So after that, the guy drops me off at the club and I walk around and the clubhouse on the left is totally different from the old one and it's new, so obviously I couldn't identify anything there but the dance floor, which is a tile floo,r is exactly the same floor that they used to have - THAT I am positive of (from the original club back in the 40's or 30's for all I know. But it was just like that when I first got to Maracaibo in 1947.) Then I go over to the swimming pool they're totally remodeling. It's the same size pool: basically it's the same pool, they're just putting mosaics on it to jazz it up a little bit. The top that covered the baby pool was ripped down (but I think that was ripped down a long time ago). Instead of having a hedge fence, they've got a big wall around it. Everything's got walls around it around here. Ce n'est pas vrai. I looked around and took many pictures, then I went to the snack place, they have a little café you can go into, and went in and ordered a perro caliente, a Coca Light, and after that coffee, because no way am I going to drink any kind of liquor because it is too damned hot. Well, it wasn't too hot by noon.

Creole Club dance floor.

Trying to Figure Out Where Everything Was

I got to thinking about that Guest Quarter thing…Why in the world did he say they had just knocked that down? I remember that there was a grove of trees between the houses and the guest house. The trees weren't there any more So, I'm thinking this is not normal. The houses that are there in the trees' stead are new. I bet you the guest house is right behind that so I want to have a look. And lo and behold it WAS there, but the guest house has really changed looks because in the olden days it didn't have air conditioning and it had a balcony on it like the Casa del Gobierno in Caracas does. Much more attractive, it looked much more colonial. Now the balcony is all walled in. They just made it bigger because now they have air conditioning. Anyway I don't know what is is now. It's something else. But I'm sure that's what it is it's a colonial building and it's in the right place as far as I'm concerned. So that mystery has been solved. Then we went around the block a couple of times and saw the house of the Jéfe who I remember was some guy by the name of Shorty something or other living there because he was the camp Jéfe. Now it's some sort of school for kiddos in kindergarten. Anyway, I knew where the camp fence used to be because even now they haven't cut through there with a road. This guy (cab driver) got me kind of screwed up telling me the guest house were the oficinas. So I said let's go around the corner then I told him the oficinas used to be over there.

Proximity of Everything

So we went over and it is kind of an L shaped building and that is to me the oficina where Dad used to work.

Office building where Creole Dads used to work.

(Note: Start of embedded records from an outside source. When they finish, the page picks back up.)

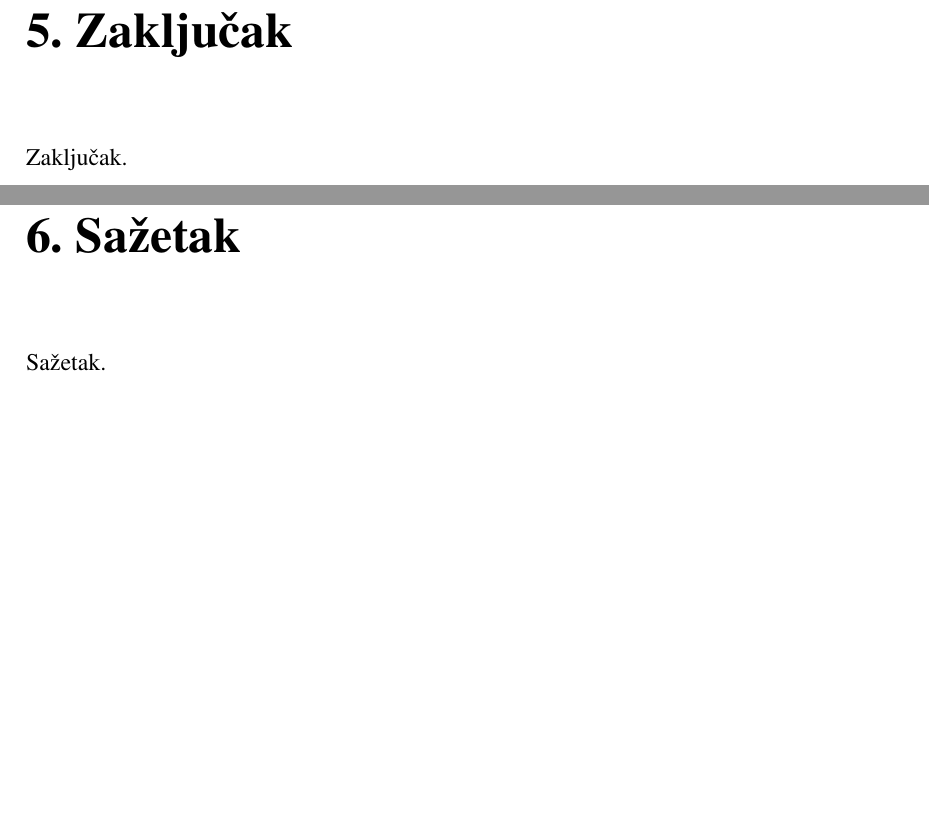
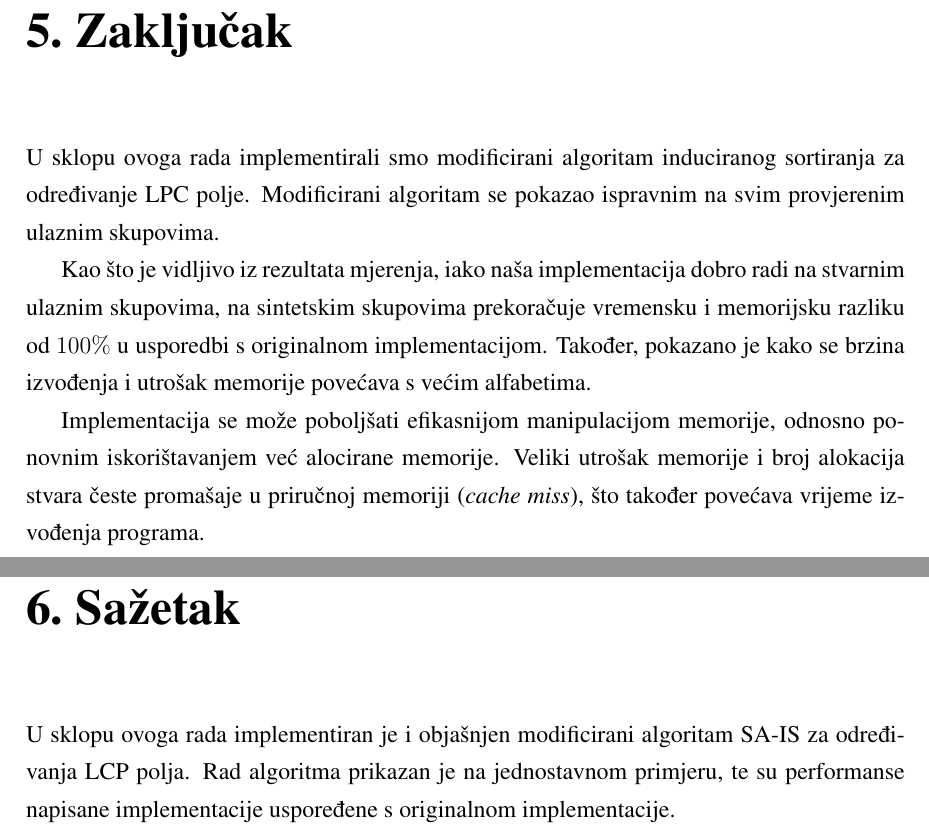
Before and after one commit to Ayush597/Bioinformatics-Project, a LaTeX thesis (documentation/documentation.tex): two parts of pages 11 and 13 of 13, joined at a grey line, cut so that both start at the same text, the shorter picture padded with empty space. Compiled offline with pdfLaTeX.

Commit message:
Write abstract and conclusion for the documentation

```diff
--- a/documentation/documentation.tex
+++ b/documentation/documentation.tex
@@ -221,12 +221,22 @@ Iz mjerenja je vidljivo da naša implementacija algoritma postaje lošija što j
 \end{table}
 
 \chapter{Zaključak}
-Zaključak.
+
+U sklopu ovoga rada implementirali smo modificirani algoritam induciranog sortiranja za određivanje LPC polje.
+Modificirani algoritam se pokazao ispravnim na svim provjerenim ulaznim skupovima.
+
+Kao što je vidljivo iz rezultata mjerenja, iako naša implementacija dobro radi na stvarnim ulaznim skupovima, na sintetskim skupovima prekoračuje vremensku i memorijsku razliku od $100\%$ u usporedbi s originalnom implementacijom.
+Također, pokazano je kako se brzina izvođenja i utrošak memorije povećava s većim alfabetima.
+
+Implementacija se može poboljšati efikasnijom manipulacijom memorije, odnosno ponovnim iskorištavanjem već alocirane memorije.
+Veliki utrošak memorije i broj alokacija stvara česte promašaje u priručnoj memoriji (\textit{cache miss}), što također povećava vrijeme izvođenja programa.
 
 \bibliography{documentation}
 \bibliographystyle{fer}
 
 \chapter{Sažetak}
-Sažetak.
+
+U sklopu ovoga rada implementiran je i objašnjen modificirani algoritam SA-IS za  određivanja LCP polja.
+Rad algoritma prikazan je na jednostavnom primjeru, te su performanse napisane implementacije uspoređene s originalnom implementacije.
 
 \end{document}
```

In fact all he had to do is walk a couple of blocks to work. That was really lucky. So it was all just piled up here in the same spot. I don't know if I would have liked living in the same spot and along with the club and working down the block. That means you'd live in about 200 square meters and I wouldn't like that. So much for that. The tennis courts meanwhile are the same.